Work order:
When you return the data, keep every line exactly as it is and leave out the pictures.

Provided data:

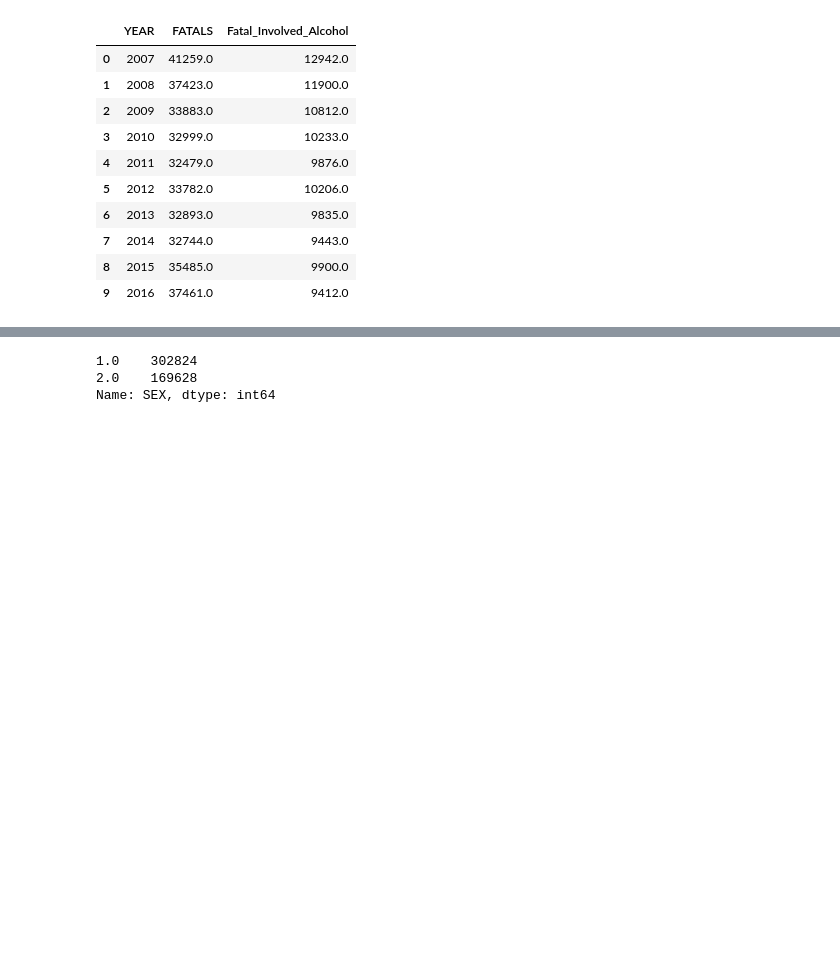
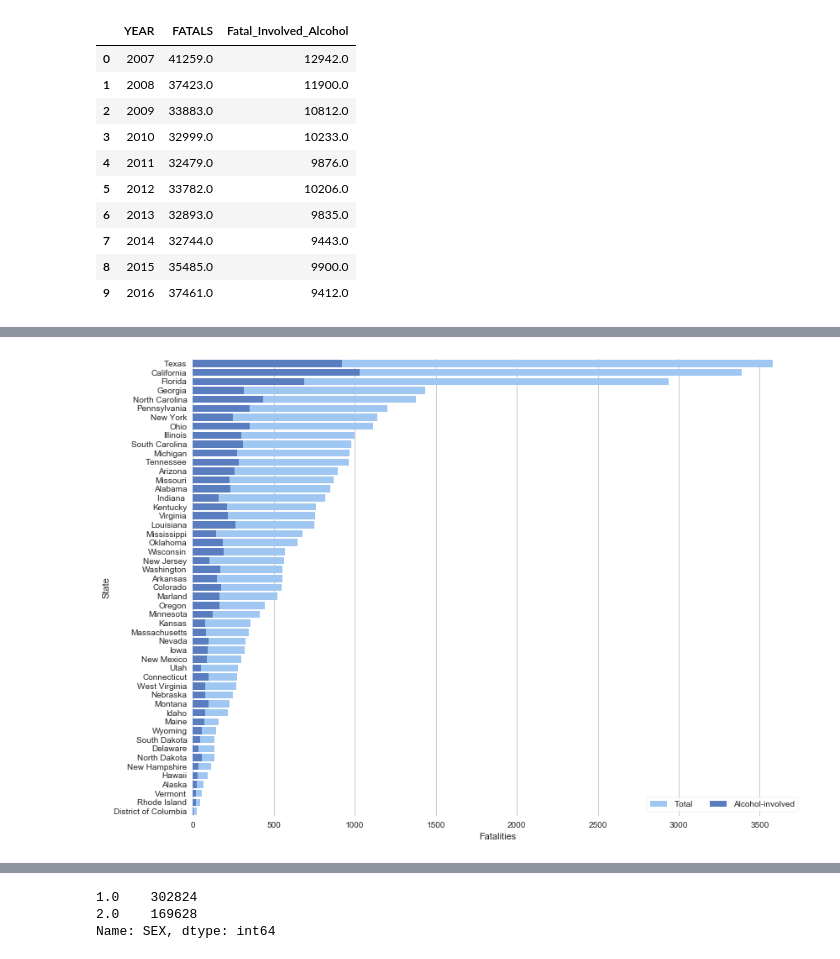
Before and after one commit to junemore/traffic-accidents-analysis, a Jupyter notebook: Notebook_5_Alcohol+Violation.ipynb, the cells around one changed output, grey strips where cells are left out. Drawn from its saved outputs; the diff is of its cells as text; code cells hidden in the pictures; blank space fills up the shorter version.

Commit message:
add more graphs and write t-test for speeding

```diff
--- a/Notebook_5_Alcohol+Violation.ipynb
+++ b/Notebook_5_Alcohol+Violation.ipynb
@@ -7,7 +7,7 @@ import numpy as np
 from pandas import DataFrame
 import shelve
 import seaborn as sns
-plt.style.use('seaborn-dark')
+sns.set(style="whitegrid")
 plt.rcParams['figure.figsize'] = (10, 6)
 pd.set_option('display.max_columns', 100)
 # %%
@@ -77,0 +90,16 @@ sns.despine(left=True, bottom=True)
+# %%
+f, g = plt.subplots(figsize=(13, 10))
+# Plot the total deadth
+sns.set_color_codes("pastel")
+g = sns.barplot(x="FATALS",y="STATE_NAME",data=Death_by_state15_sort,label="Total", color="b")
+# Plot the total deadth where alcohol was involved
+sns.set_color_codes("muted")
+g = sns.barplot(x="Fatal_Involved_Alcohol", y="STATE_NAME", data=Death_by_state15_sort,
+            label="Alcohol-involved", color="b")
+# Add a legend and informative axis label
+g.set( ylabel="State",xlabel="Fatalities")
+g.legend(ncol=2, frameon=True)
+sns.despine(left=True, bottom=True)
+plt.show()
+# %% [output]
+[figure, added]
```
Also changed, not shown: parts of 14 cells of this notebook, 6 other files.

Answer below:
Before and after one commit to junemore/traffic-accidents-analysis, a Jupyter notebook: Notebook_5_Alcohol+Violation.ipynb, the cells around one changed output, grey strips where cells are left out. Drawn from its saved outputs; the diff is of its cells as text; code cells hidden in the pictures; blank space fills up the shorter version.

Commit message:
add more graphs and write t-test for speeding

```diff
--- a/Notebook_5_Alcohol+Violation.ipynb
+++ b/Notebook_5_Alcohol+Violation.ipynb
@@ -7,7 +7,7 @@ import numpy as np
 from pandas import DataFrame
 import shelve
 import seaborn as sns
-plt.style.use('seaborn-dark')
+sns.set(style="whitegrid")
 plt.rcParams['figure.figsize'] = (10, 6)
 pd.set_option('display.max_columns', 100)
 # %%
@@ -77,0 +90,16 @@ sns.despine(left=True, bottom=True)
+# %%
+f, g = plt.subplots(figsize=(13, 10))
+# Plot the total deadth
+sns.set_color_codes("pastel")
+g = sns.barplot(x="FATALS",y="STATE_NAME",data=Death_by_state15_sort,label="Total", color="b")
+# Plot the total deadth where alcohol was involved
+sns.set_color_codes("muted")
+g = sns.barplot(x="Fatal_Involved_Alcohol", y="STATE_NAME", data=Death_by_state15_sort,
+            label="Alcohol-involved", color="b")
+# Add a legend and informative axis label
+g.set( ylabel="State",xlabel="Fatalities")
+g.legend(ncol=2, frameon=True)
+sns.despine(left=True, bottom=True)
+plt.show()
+# %% [output]
+[figure, added]
```
Also changed, not shown: parts of 14 cells of this notebook, 6 other files.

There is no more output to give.